CEO of Chilean lithium miner SQM resigns
SANTIAGO, July 25 (Reuters) – Chilean lithium miner SQM on Wednesday night announced the resignation of its chief executive Patricio de Solminihac.
SQM said in a emailed statement that Solminihac, 63, who has been at the helm of one of the world's top lithium producers for three years and with the company for 30 years, was leaving "for personal reasons" on Dec. 31 this year.
He will be replaced by Ricardo Ramos Rodríguez, the current vice president of corporate services and the company's chief financial officer.
Solminihac formed part of a management team that saw SQM's assets grow to $4.3 bln from $152 mln, said Alberto Salas, the company's president.
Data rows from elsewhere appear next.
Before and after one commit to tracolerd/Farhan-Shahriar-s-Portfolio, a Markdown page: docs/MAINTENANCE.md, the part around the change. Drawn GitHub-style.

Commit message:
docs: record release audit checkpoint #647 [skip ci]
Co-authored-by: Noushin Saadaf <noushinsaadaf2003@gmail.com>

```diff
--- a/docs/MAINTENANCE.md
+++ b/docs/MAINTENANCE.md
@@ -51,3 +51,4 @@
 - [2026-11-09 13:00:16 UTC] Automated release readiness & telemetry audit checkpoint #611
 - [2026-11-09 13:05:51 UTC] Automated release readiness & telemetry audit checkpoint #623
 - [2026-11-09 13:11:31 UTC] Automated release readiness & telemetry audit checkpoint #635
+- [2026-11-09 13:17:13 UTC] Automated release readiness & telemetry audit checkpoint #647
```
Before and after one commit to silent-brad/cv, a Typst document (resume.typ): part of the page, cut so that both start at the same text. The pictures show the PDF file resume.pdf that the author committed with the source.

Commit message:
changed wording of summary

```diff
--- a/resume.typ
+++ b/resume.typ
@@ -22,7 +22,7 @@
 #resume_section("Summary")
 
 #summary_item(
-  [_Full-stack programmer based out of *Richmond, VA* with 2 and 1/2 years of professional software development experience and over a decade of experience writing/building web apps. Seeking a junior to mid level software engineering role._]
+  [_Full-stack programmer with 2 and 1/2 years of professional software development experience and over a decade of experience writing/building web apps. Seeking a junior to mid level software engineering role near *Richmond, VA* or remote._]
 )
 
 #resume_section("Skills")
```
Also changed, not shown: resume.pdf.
"Patricio has been part of a an executive team and board that generated significant value for shareholders, workers, communities and the country," he added. "We regret his resignation and we appreciate his dedication and commitment over the years."
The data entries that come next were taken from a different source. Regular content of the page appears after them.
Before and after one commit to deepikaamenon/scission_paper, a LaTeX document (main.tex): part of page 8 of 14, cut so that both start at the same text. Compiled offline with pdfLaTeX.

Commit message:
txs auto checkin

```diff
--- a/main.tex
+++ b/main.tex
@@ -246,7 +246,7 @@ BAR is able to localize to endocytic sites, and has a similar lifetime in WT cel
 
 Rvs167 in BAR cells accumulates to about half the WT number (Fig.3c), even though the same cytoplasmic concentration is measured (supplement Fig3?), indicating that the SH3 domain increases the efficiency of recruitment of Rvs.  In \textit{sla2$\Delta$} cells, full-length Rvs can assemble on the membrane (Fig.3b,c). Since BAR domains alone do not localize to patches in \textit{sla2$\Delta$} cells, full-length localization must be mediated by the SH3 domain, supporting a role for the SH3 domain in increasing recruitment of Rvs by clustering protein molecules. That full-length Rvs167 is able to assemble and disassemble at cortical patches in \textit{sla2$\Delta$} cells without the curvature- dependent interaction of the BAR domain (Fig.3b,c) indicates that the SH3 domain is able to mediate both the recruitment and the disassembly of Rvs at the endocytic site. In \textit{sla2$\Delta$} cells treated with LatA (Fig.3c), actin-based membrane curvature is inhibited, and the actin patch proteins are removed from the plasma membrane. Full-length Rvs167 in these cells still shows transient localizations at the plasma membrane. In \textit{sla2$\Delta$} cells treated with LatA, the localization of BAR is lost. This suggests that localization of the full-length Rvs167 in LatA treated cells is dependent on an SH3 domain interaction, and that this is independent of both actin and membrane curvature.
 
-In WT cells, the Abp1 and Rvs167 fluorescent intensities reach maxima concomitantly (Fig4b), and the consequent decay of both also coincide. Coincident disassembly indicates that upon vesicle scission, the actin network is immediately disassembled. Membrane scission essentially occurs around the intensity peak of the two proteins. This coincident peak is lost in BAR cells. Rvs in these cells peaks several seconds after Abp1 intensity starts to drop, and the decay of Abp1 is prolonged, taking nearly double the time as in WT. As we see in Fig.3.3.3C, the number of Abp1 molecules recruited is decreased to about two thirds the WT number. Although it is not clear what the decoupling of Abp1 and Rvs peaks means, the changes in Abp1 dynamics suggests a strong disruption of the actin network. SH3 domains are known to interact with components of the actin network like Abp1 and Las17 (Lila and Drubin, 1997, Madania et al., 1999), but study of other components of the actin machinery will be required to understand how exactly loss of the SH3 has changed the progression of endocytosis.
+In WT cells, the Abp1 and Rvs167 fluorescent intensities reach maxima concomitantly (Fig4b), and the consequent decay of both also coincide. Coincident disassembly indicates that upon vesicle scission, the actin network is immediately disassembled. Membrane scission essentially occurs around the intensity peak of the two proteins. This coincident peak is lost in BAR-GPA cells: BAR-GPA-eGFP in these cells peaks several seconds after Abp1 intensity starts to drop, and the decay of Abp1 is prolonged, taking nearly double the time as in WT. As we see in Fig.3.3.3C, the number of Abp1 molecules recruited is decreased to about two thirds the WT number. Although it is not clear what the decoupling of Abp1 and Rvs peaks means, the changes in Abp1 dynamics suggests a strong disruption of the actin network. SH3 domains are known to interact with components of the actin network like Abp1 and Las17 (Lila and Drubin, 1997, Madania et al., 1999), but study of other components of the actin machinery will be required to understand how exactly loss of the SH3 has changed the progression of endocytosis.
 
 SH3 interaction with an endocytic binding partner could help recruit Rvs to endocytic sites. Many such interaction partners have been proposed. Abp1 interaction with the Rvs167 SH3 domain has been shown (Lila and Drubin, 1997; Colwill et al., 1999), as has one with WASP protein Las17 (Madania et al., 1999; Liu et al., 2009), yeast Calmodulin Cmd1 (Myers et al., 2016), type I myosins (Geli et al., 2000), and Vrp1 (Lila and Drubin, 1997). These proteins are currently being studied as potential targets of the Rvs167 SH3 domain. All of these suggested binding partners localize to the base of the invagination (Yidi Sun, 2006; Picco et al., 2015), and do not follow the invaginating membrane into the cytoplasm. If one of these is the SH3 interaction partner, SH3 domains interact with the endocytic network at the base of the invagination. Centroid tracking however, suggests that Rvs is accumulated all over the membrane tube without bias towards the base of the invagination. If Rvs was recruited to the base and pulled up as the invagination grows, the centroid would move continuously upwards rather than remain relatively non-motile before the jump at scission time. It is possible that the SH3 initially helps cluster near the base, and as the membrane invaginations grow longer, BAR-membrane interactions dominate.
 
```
Last week SQM began the process of seeking government approval for a $450 million expansion of its lithium carbonate plant in Chile's northern Salar de Atacama, which could more than double its production as demand rises for the key element in the manufacturing of batteries for cell phones and electric cars.
Solminihac also sought to diversify the company's lithium sources with the Cauchari-Olaroz project in Argentina and the Mt. Holland lithium project in Australia.
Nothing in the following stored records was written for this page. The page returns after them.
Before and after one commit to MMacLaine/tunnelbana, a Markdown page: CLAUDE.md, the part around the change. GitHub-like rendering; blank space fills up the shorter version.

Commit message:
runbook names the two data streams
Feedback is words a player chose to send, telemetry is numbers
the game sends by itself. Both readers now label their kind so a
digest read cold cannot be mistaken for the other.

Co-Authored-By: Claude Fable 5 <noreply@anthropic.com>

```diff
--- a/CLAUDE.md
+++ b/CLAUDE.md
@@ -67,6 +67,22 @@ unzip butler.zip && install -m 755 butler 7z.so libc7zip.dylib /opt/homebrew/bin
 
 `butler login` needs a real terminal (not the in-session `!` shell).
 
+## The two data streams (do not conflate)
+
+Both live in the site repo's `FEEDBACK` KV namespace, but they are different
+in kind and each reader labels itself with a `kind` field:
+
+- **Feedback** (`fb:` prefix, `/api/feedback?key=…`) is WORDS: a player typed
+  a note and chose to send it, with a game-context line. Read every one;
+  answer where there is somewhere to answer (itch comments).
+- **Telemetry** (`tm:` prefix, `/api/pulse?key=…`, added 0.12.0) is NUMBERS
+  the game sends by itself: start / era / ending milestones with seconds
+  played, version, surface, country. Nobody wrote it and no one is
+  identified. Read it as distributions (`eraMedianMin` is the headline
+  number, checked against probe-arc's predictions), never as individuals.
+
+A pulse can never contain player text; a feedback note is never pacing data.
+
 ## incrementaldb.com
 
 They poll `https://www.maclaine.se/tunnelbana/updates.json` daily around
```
The firm has faced controversy this year after having been forced to perform a u-turn last month over the appointment of its controversial former president Julio Ponce Lerou as an advisor, despite instruction by the Chilean government that he distance himself from the company as part of a settlement of a disagreement over mining royalties.
The purchase by Chinese miner Tianqi Lithium Corp's in May of a 24 percent stake in SQM is at present being studied by Chile's antitrust regulator FNE.
Solminihac's resignation was announced on the same day as the resignation of SQM's chief rival Albermarle's executive overseeing lithium mining in Chile.
U.S. firm Albemarle Corp said John Mitchell would leave at the end of the month, according to an internal memo reviewed by Reuters. Privately held clean energy investor Genlith Inc said later on Wednesday that it had hired Mitchell to run its Chilean cobalt subsidiary.
(Reporting by Antonio de la Jara and Aislinn Laing; Editing by Sandra Maler)